(Before-and-after change data)
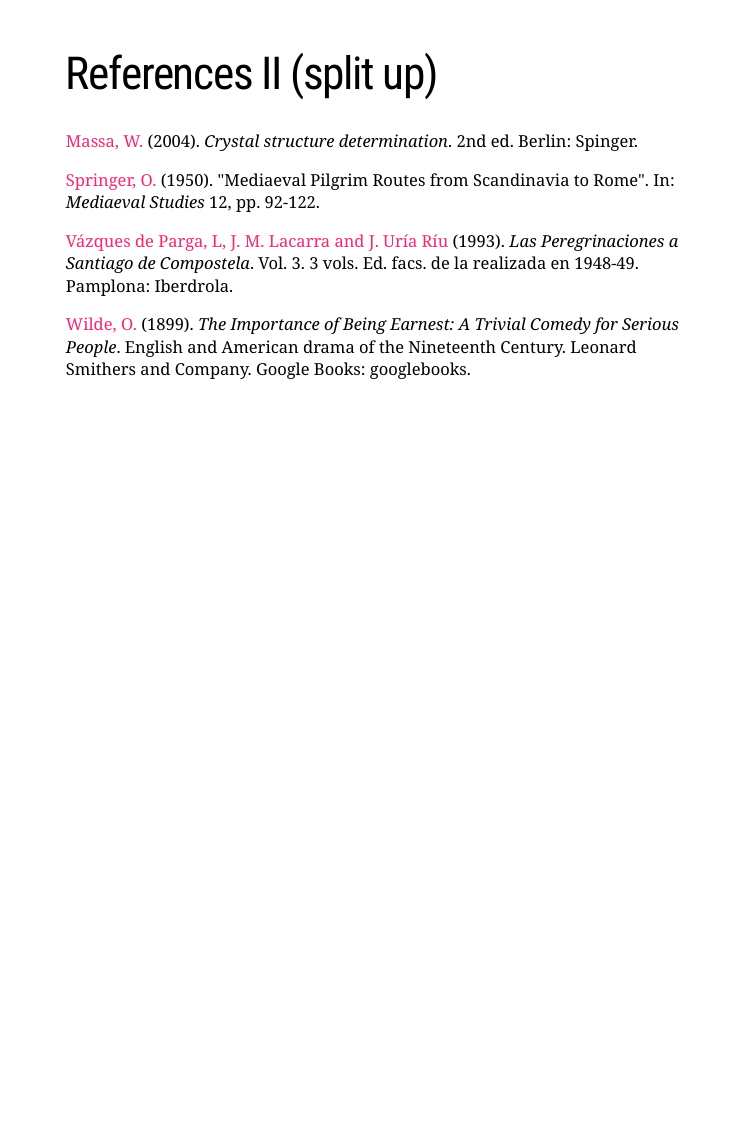
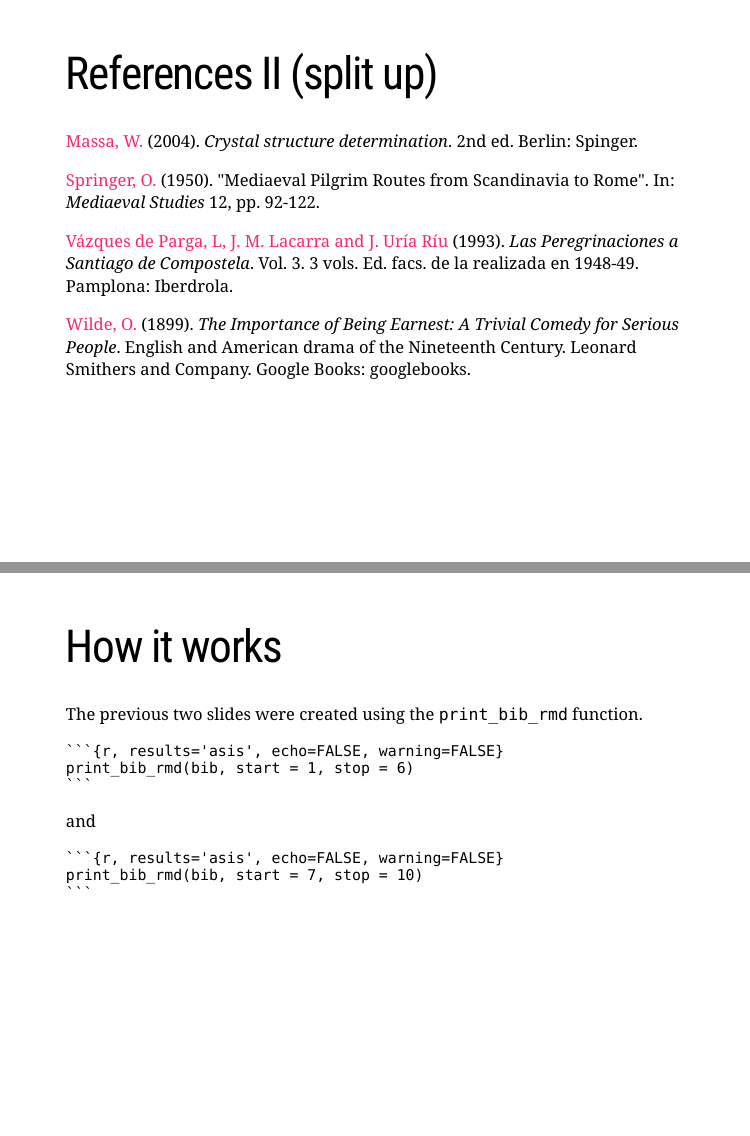
Before and after one commit to jvcasillas/xaringan_bib, an R Markdown document (index.Rmd): page 6 of 6 before the commit and pages 6 and 7 of 7 after it, the two joined at a grey line. The pictures show the slides in the output file index.html that the author committed with the source; the slides are laid out offline by our stand-in for remark.js, each with all of its steps uncovered, in fonts that may differ from those the slides ask for, and without slide numbers, shadows or browser add-ons.

Commit message:
add explanation to end

````diff
--- a/index.Rmd
+++ b/index.Rmd
@@ -72,3 +72,21 @@ print_bib_rmd(bib, start = 1, stop = 6)
 ```{r, results='asis', echo=FALSE, warning=FALSE}
 print_bib_rmd(bib, start = 7, stop = 10)
 ```
+
+---
+
+# How it works
+
+The previous two slides were created using the `print_bib_rmd` function.
+
+
+<pre><code>```{r, results='asis', echo=FALSE, warning=FALSE}
+print_bib_rmd(bib, start = 1, stop = 6)
+```</code></pre>
+
+
+and
+
+<pre><code>```{r, results='asis', echo=FALSE, warning=FALSE}
+print_bib_rmd(bib, start = 7, stop = 10)
+```</code></pre>
````
Also changed, not shown: index.html, 1 other file.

§ **What the task asks**: Out of the entries, report each line that contains the word "start".

§ **Task solution**:
@@ -72,3 +72,21 @@ print_bib_rmd(bib, start = 1, stop = 6)
 print_bib_rmd(bib, start = 7, stop = 10)
+print_bib_rmd(bib, start = 1, stop = 6)
+print_bib_rmd(bib, start = 7, stop = 10)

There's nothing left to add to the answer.